To comprehend the scope of London, a good place to start is at the city’s navel, anchoring it to its place in history and geography – the middle of Waterloo Bridge. Here, the full meaning of what makes this city so special spreads along the vista, outlining the two power bases; the financial City in the east, and the secular and religious might of Westminster in the west.
The City is and always was the financial heart of London, though it’s a strange paradox that the ancient birthplace of the capital lies deserted after 8pm on Fridays, with a few stalwart inhabitants keeping certain pubs and restaurants alive. Wandering around the quiet alleys and back passages on a weekend can be a magical experience, as layers of history are stripped back and wisps of bygone eras waft by.

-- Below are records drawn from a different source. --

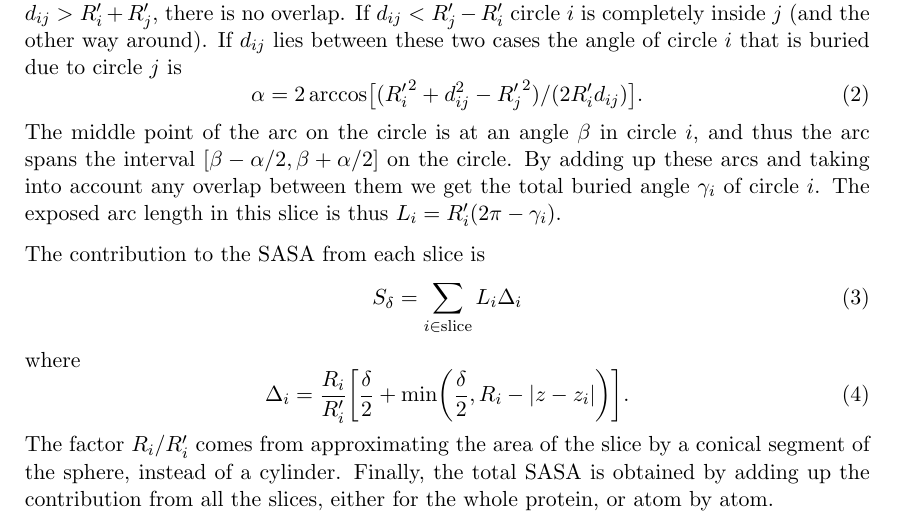
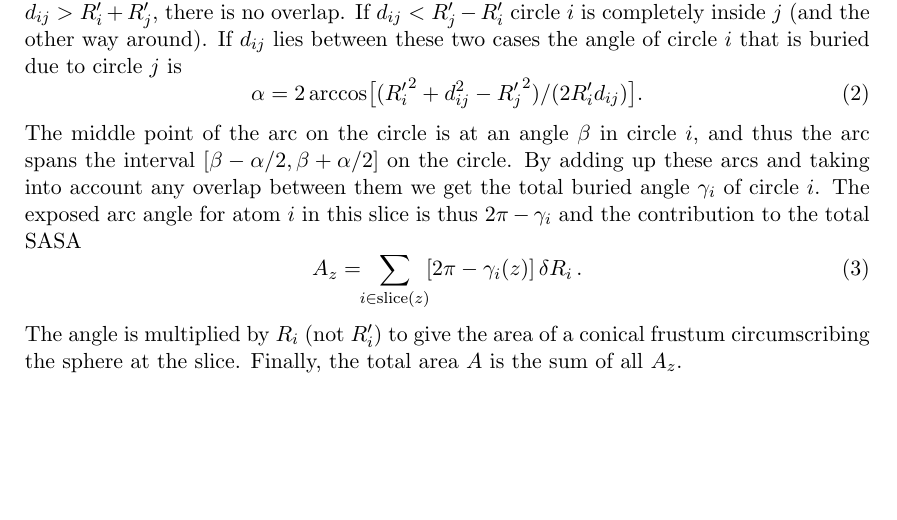
Before and after one commit to mittinatten/freesasa, a LaTeX paper (doc/manual.tex): part of page 5 of 9, cut so that both start at the same text, the shorter picture padded with empty space. Compiled offline with LaTeX, dvips and Ghostscript.

Commit message:
Changed how L&R surface is calculated, no special case for caps of sphere. Gives more consistent results.

```diff
--- a/doc/manual.tex
+++ b/doc/manual.tex
@@ -304,28 +304,20 @@ $i$ that is buried due to circle $j$ is
   \bigl[({R_i^\prime}^2_{\,} + d_{ij}^2 - {R_{j}^\prime}^2_{\,})/(2R_i^\prime
   d_{ij})\bigr].
 \end{equation}
-The middle point of the arc on the circle is at an
-angle $\beta$ in circle $i$, and thus the arc spans the interval
+The middle point of the arc on the circle is at an angle $\beta$ in
+circle $i$, and thus the arc spans the interval
 $[\beta-\alpha/2,\beta+\alpha/2]$ on the circle. By adding up these
 arcs and taking into account any overlap between them we get the total
-buried angle $\gamma_i$ of circle $i$. The exposed arc length in this
-slice is thus $L_i = R_i^\prime(2\pi-\gamma_i)$.
-
-The contribution to the SASA from each slice is
+buried angle $\gamma_i$ of circle $i$. The exposed arc angle for atom
+$i$ in this slice is thus $2\pi-\gamma_i$ and the contribution to the
+total SASA
 \begin{equation}\label{eq:LR_SASA}
-  S_\delta =
-  \sum_{i \in \text{slice}}L_i\Delta_i
+  A_z =\!\!  \sum_{i \in \text{slice}(z)} \!\!
+    \left[2\pi-\gamma_i(z)\right]\delta R_i\,.
 \end{equation}
-where
-\begin{equation}\label{eq:Delta_i}
-  \Delta_i = \frac{R_i}{R_i^\prime} \biggl[\frac{\delta}{2}
-    + \min\biggl(\frac{\delta}{2},R_i -
-    \lvert z - z_i \rvert\biggr)\biggr].
-\end{equation}
-The factor $R_i/R_i^\prime$ comes from approximating the area of the
-slice by a conical segment of the sphere, instead of a cylinder.
-Finally, the total SASA is obtained by adding up the contribution from
-all the slices, either for the whole protein, or atom by atom.
+The angle is multiplied by $R_i$ (not $R_i^\prime$) to give the area
+of a conical frustum circumscribing the sphere at the slice. Finally,
+the total area $A$ is the sum of all $A_z$.
 
 In FreeSASA, the L\&R SASA calculation begins by finding overlapping
 spheres and storing the contacts in an adjacency list. It then
```
Also changed, not shown: doc/manual.tex (2 more changed lines), 1 other file.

What many visitors mean when they say they are going to London is the West End. From the neon lights in Soho, to the extravagant gentlemen’s clubs in Mayfair, this is the megapolis that has something for everyone – afternoon tea is taken at its place of inception, The Langham, illicit cocktails are sampled at the ECC in Chinatown and post-dancing espressos knocked back at the 24/7 Bar Italia on Frith Street.
Shopping reaches retail nirvana on Sloane Street, New Bond Street and the King’s Road, while intrepid swimmers head for the Serpentine and spoilt-for-choice art lovers dip in and out of the National Gallery and Royal Academy.
As to old Sam Johnson’s statement that being tired of London means you’re tired of life? The thought had never even occurred to us.